“Sensitive skin” can describe a host of symptoms that affect the skin on peoples’ faces and bodies. Some may develop sensitive skin after using skin care products that contribute to irritation or make their skin feel uncomfortable, even if there is no outward appearance of change.
According to Francesca Fusco, MD, an assistant clinical professor of dermatology at Mount Sinai School of Medicine, more than 50 percent of women categorize themselves as having sensitive skin.
Although there are many treatments designed to treat sensitive skin, what drives irritation in one person may not produce the same effects in another. Therefore, alleviating sensitivity is not always an easy fix.
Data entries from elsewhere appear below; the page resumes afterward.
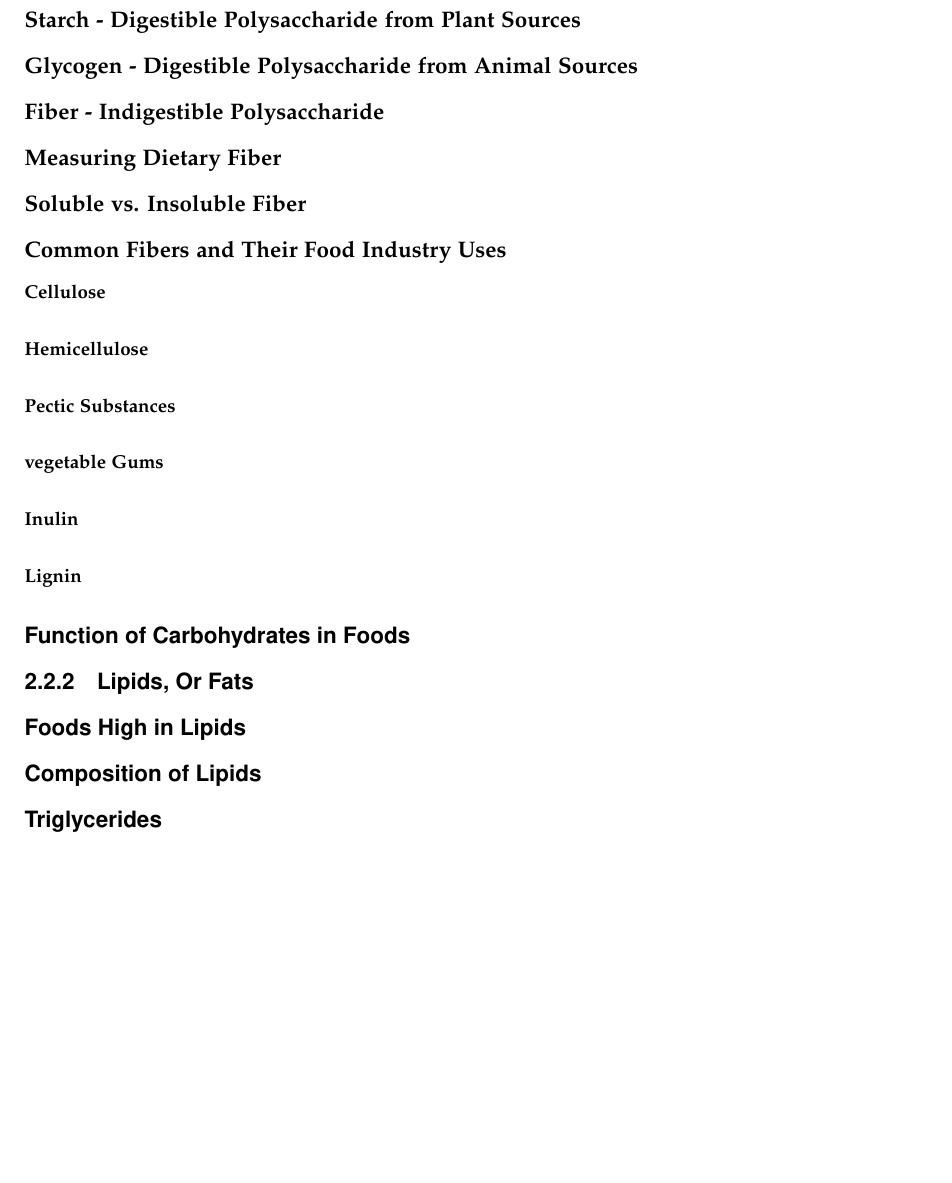
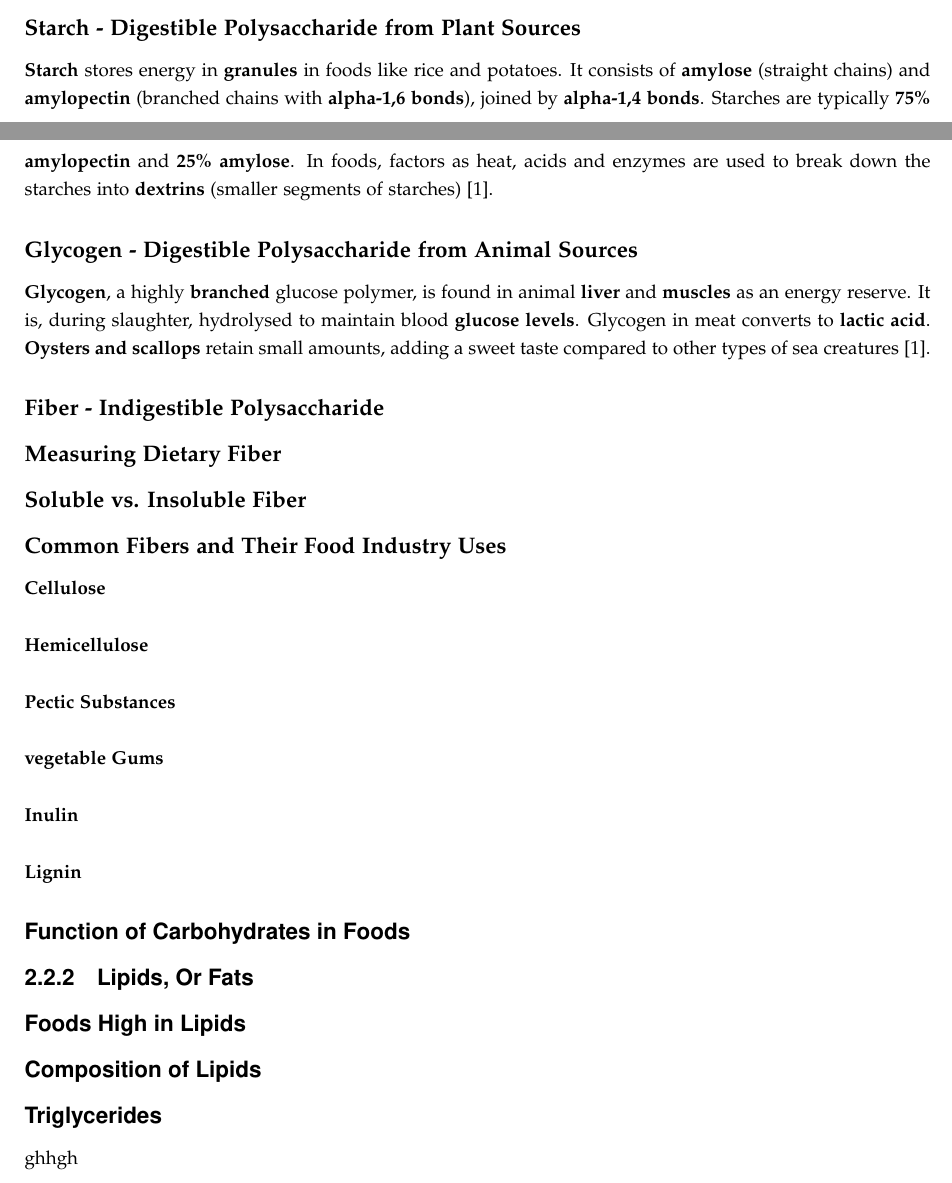
Before and after one commit to DanishUnicorn/tcp, a LaTeX thesis (food_science_and_culinary_techniques/main.tex, which reads food_science_and_culinary_techniques/TexFiles/chapter2.tex): part of page 12 of 23 before the commit and two parts of pages 11 and 12 of 23 after it, the two joined at a grey line, cut so that both start at the same text, the shorter picture padded with empty space. The pictures show the PDF file food_science_and_culinary_techniques/main.pdf that the author committed with the source.

Commit message:
Added a bit.

```diff
--- a/food_science_and_culinary_techniques/TexFiles/chapter2.tex
+++ b/food_science_and_culinary_techniques/TexFiles/chapter2.tex
@@ -121,8 +121,10 @@ Also called \textbf{malt sugar}, is a disaccharide composed of \textbf{two gluco
 Polysaccharides are composed of more than 10 monosaccharides. The most common polysaccharides are \textbf{starch}, \textbf{glycogen}, and \textbf{fiber}. They are subdivided into digestible (e.g. starch and glycogen) and indigestible (e.g. fiber) \cite*{BKR_02}.
 
 \subsubsubsection*{Starch - Digestible Polysaccharide from Plant Sources}
+\textbf{Starch} stores energy in \textbf{granules} in foods like rice and potatoes. It consists of \textbf{amylose} (straight chains) and \textbf{amylopectin} (branched chains with \textbf{alpha-1,6 bonds}), joined by \textbf{alpha-1,4 bonds}. Starches are typically \textbf{75\% amylopectin} and \textbf{25\% amylose}. In foods, factors as heat, acids and enzymes are used to break down the starches into \textbf{dextrins} (smaller segments of starches) \cite*{BKR_02}.
 
 \subsubsubsection*{Glycogen - Digestible Polysaccharide from Animal Sources}
+\textbf{Glycogen}, a highly \textbf{branched} glucose polymer, is found in animal \textbf{liver} and \textbf{muscles} as an energy reserve. It is, during slaughter, hydrolysed to maintain blood \textbf{glucose levels}. Glycogen in meat converts to \textbf{lactic acid}. \textbf{Oysters and scallops} retain small amounts, adding a sweet taste compared to other types of sea creatures \cite*{BKR_02}.
 
 \subsubsubsection*{Fiber - Indigestible Polysaccharide}
 
@@ -148,3 +150,4 @@ Polysaccharides are composed of more than 10 monosaccharides. The most common po
 \subsubsection*{Composition of Lipids}
 
 \subsubsection*{Triglycerides}
+ghhgh
```
Also changed, not shown: food_science_and_culinary_techniques/main.pdf, 4 other files.
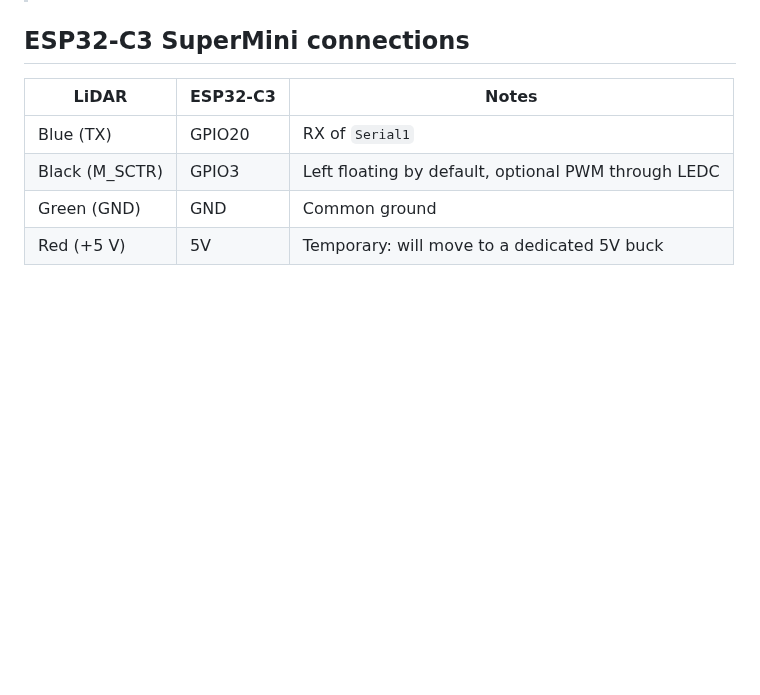
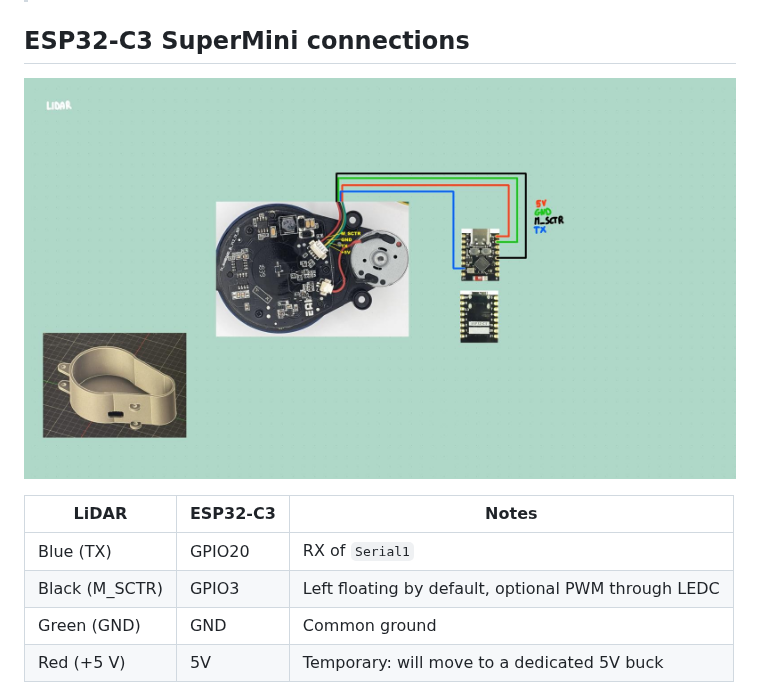
Before and after one commit to riccardosch/autonomous-mobile-robot, a Markdown page: firmware_lidar/README.md, the part around the change. GitHub-like rendering; pictures changed too: docs/lidar.jpeg (added); blank space fills up the shorter version.

Commit message:
Add LiDAR and wheels wiring diagrams to the READMEs

```diff
--- a/firmware_lidar/README.md
+++ b/firmware_lidar/README.md
@@ -31,6 +31,8 @@ The motor is connected to a separate 2-wire connector on the LiDAR board. The ro
 > ⚠️ Do not identify the TX line with a multimeter: the average voltage on an active TX line (about 1.7-1.8 V) looks like the M_SCTR level. TX is recognised by its data: packets starting with `AA 55`.
 
 ## ESP32-C3 SuperMini connections
+
+![LiDAR wiring](../docs/lidar.jpeg)
 
 | LiDAR | ESP32-C3 | Notes |
 |---|---|---|
```
Also changed, not shown: README.md (+27 -0 lines), docs/wheels.jpeg (added).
Getting to the root of the irritation can help people develop a more customized plan for relief.
Indoor and outdoor environment
Changes in the weather as well as the air inside of a home can cause reactions in the skin. For example, cool, dry air and central heating can cause the skin to become dehydrated.
Dirt and pollution also may play a role. Pollution in the air can be absorbed by the skin’s natural barrier, eventually weakening it, say the sensitive skin experts at Simple skin care products.
Skin can lose its elasticity and ability to recover quickly with age, making it prone to greater sensitivity. Couple that with the public’s quest for younger-looking skin that involves cleansing religiously, exfoliating too frequently and relying on a bevy of anti-aging lotions, and it’s understandable why skin may become less resilient over time.
Lack of moisture can contribute to sensitive skin. A cleanser that is too drying is often the culprit behind unnecessary irritation. According to skin care expert Renée Rouleau, harsh detergents in commonly used facial cleansers can break down the natural lipids in skin. Furthermore, invisible cracks may form, enabling moisture to seep out and irritants to get in.
Common skin disorders or allergic skin reactions may make skin more sensitive. Such conditions include rosacea, eczema, psoriasis, or allergic contact dermatitis. Injured skin may be more reactive to the environment and certain products as well. Allergies to food or environmental components may also make skin more sensitive. Patch testing can identify allergies.
Some trial and error may be necessary to find a skin care regimen that works on sensitive skin. Test new products in an inconspicuous spot prior to use, choosing items that have as few ingredients as possible. Avoid items with alcohol, retinoids and fragrances. Antibacterial or deodorant ingredients also may cause problems, so choose moisturizing products and soap-free cleansers.